Loser: CB Malcolm Butler

While Malcolm Butler's absence is not the lone reason for New England's defensive struggles, it would be foolish to believe that the unit would not have been better off with him in the lineup – at least in certain situations. Alas, Butler did not play even a single defensive snap for reasons we will likely never know. His tenure in New England will therefore find an inglorious end on the same stage that made him a star three years ago.

Semi-winner: WR Danny Amendola

When the lights are brightest, Danny Amendola plays his best football – yesterday was no different. Despite the Patriots' loss, the veteran wide out delivered another spectacular performance and finished with a team-high 152 receiving yards on eight catches. As usual, Amendola rose to the occasion in the clutch as five of his receptions came on either third or fourth down. Over the course of the year and again in the Super Bowl, the impending free agent showed that he should be high on New England's priority list.

Loser: The 3rd and 4th down defense

As noted above, the Patriots' defense had a bad game. The worst aspect of its performance was arguably the unit's inability to get off the field in high-pressure situations. Overall, New England found itself in third or fourth downs 18 times and saw the Eagles gain a new set of downs on 12 of those occasions. The most untimely conversions arguably came on the seven-minute drive that gave Philadelphia the lead with a little over two minutes left in the game: The team converted two third downs and a fourth down en route to the go-ahead touchdown.

Semi-winner: TE Rob Gronkowski

As has been the case in the game against the Pittsburgh Steelers earlier this season, the Patriots turned to Rob Gronkowski when they needed to kickstart their offense. After the NFL's best tight end was held in check in the first quarter – catching only oe pass for nine yards –, he exploded in the second to finish the game with nine catches for 116 yards and two touchdowns. At times, Gronkowski was simply unstoppable.

Loser: WR Brandin Cooks

Prior to this season, Brandin Cooks had never appeared in a playoff game. In his first year in New England, he promptly helped the team reach the Super Bowl – but his night ended after only 17 minutes of game time. On his first catch of the day, a 23-yard completion, the wide receiver was hit from behind and suffered a head injury. He was quickly declared out. Cooks, especially considering how well the Patriots started to move the football later on in the game, could have had a big performance in his first title game. Unfortunately for him, though it ended in the locker room.

Loser: The field goal operation

Super Bowl 52 was ultimately decided by eight points – a score that could have been closer had the Patriots just been able to score in the kicking game in the first half. It all started with a botched field goal attempt early in the second quarter. After a bad snap by Joe Cardona, holder Ryan Allen and kicker Stephen Gostkowski were forced out of their rhythm and the kick hit the upright. Later in the quarter, Gostkowski shanked another kick; an extra point that would have brought the Patriots within three points.

Semi-winner: WR Chris Hogan

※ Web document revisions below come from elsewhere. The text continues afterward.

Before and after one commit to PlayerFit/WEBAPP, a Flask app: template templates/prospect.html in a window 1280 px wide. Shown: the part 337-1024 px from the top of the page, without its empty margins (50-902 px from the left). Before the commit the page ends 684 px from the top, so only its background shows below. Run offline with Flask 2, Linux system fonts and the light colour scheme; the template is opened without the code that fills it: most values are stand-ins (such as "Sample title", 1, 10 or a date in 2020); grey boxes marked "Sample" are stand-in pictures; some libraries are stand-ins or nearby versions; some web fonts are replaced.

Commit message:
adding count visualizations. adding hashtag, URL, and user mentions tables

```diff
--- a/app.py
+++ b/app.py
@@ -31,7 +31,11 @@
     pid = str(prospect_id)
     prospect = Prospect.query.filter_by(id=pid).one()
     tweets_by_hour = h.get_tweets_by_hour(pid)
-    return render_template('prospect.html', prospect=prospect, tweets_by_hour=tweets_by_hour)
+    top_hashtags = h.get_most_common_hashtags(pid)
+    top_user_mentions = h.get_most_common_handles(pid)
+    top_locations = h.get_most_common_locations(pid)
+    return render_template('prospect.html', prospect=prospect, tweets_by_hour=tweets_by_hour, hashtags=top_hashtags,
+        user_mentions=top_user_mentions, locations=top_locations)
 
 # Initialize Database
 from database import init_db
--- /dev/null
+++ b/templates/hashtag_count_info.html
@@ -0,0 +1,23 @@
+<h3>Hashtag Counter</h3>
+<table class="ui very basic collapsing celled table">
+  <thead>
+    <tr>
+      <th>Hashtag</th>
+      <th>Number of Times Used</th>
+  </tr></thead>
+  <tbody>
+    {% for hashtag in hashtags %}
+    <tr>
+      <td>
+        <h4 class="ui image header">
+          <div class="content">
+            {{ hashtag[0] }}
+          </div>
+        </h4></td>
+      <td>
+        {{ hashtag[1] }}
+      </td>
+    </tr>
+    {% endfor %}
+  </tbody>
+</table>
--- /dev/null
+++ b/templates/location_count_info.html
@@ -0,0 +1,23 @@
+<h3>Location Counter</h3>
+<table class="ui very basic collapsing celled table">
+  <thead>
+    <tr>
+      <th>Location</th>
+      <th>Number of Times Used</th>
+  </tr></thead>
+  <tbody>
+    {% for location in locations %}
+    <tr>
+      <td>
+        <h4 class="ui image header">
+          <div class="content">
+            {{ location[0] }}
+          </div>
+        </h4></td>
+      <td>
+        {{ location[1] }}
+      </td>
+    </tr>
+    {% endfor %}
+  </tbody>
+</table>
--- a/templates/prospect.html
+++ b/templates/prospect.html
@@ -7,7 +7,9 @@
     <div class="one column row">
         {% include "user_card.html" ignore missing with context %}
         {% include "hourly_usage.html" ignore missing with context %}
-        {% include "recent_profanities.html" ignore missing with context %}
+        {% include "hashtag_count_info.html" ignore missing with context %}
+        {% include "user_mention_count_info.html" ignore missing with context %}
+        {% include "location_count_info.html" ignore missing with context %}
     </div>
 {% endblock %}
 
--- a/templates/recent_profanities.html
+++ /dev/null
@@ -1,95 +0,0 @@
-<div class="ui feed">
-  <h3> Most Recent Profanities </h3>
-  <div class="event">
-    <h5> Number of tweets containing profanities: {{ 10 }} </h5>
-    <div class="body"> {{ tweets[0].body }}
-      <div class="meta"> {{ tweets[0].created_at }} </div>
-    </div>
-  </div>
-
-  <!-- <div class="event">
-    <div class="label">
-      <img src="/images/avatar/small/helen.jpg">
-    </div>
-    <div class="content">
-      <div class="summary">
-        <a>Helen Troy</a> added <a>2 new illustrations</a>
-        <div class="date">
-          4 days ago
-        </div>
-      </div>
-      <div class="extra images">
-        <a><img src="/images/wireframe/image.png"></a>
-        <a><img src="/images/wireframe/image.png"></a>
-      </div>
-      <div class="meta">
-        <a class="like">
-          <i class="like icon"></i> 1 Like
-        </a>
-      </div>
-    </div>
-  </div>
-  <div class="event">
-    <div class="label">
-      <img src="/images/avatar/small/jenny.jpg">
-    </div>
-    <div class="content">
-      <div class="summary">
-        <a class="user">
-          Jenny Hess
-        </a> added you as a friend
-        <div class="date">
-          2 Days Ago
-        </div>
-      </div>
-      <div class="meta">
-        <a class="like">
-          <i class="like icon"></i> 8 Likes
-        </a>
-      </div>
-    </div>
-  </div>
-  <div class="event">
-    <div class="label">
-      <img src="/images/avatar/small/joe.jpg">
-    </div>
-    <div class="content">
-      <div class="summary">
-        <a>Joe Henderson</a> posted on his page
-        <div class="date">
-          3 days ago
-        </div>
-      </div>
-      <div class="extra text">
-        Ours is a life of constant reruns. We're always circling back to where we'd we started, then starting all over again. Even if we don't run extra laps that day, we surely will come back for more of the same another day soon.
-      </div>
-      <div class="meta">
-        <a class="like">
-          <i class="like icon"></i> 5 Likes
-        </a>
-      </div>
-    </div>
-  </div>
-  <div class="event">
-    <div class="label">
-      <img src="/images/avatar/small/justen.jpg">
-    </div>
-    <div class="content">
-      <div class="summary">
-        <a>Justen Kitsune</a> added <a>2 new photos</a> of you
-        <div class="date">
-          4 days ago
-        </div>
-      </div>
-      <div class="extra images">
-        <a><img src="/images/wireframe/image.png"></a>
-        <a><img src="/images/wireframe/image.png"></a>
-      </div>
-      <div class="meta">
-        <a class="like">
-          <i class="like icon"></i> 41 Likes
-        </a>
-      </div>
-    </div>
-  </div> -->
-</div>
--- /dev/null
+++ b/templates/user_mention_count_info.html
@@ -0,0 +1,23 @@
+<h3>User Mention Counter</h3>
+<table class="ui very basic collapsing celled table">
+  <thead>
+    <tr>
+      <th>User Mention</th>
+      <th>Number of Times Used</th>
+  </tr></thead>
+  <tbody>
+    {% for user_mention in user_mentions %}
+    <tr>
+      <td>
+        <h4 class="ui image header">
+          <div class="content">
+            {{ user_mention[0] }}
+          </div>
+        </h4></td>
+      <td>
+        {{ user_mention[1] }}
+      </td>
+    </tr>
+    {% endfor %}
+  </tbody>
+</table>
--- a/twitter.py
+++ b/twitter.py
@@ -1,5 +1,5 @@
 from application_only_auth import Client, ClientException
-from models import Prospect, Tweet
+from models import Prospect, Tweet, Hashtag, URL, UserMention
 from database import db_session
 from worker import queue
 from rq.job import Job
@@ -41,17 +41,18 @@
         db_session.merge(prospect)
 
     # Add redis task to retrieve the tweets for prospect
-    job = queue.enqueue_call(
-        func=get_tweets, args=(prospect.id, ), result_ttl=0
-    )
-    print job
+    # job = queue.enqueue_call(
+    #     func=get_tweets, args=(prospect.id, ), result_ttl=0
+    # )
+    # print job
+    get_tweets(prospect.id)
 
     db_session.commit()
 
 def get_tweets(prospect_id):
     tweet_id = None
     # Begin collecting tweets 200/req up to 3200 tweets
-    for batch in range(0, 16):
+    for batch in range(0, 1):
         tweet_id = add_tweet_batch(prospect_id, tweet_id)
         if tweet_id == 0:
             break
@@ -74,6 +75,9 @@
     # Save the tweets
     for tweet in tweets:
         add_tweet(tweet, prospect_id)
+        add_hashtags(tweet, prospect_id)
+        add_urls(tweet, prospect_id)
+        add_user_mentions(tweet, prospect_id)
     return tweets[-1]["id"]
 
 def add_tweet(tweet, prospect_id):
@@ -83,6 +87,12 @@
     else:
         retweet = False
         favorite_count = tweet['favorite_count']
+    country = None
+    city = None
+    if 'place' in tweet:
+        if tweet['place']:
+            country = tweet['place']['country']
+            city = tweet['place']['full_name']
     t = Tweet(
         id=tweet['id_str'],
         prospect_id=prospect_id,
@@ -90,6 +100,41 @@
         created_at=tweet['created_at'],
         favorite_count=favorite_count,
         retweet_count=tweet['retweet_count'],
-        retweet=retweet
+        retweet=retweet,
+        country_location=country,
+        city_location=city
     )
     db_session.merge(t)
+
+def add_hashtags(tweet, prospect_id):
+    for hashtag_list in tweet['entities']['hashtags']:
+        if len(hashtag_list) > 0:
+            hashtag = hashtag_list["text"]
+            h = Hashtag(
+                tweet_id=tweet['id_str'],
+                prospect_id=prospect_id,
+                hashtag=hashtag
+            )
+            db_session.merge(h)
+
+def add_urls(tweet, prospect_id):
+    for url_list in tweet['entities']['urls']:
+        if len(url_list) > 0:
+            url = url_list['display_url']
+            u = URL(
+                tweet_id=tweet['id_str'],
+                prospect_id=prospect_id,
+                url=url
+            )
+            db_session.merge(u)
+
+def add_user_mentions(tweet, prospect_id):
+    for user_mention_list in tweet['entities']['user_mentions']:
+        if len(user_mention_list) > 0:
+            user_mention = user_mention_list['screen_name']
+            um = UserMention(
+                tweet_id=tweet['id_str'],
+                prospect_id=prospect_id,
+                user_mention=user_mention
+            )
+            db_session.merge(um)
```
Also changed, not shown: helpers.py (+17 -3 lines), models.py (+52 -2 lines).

After dealing with injuries for most of the season's second half, wide receiver Chris Hogan had a big statistical day against the Eagles. The second-year Patriot played 93% of offensive snaps – leading all wide receivers – and caught six passes for 128 yards and a touchdown. Hogan looked like his typical self for the first time since earlier in the season and helped New England's offense move the football on a very good defense.

All in all, there are no winners from yesterday's game except those that don the Eagles' green. The Patriots, playing a sloppy game on defense and making head-scratching decisions at times, were simply not good enough yesterday to defeat the NFC champions. They have seven months to figure things out before the quest to regain the title starts.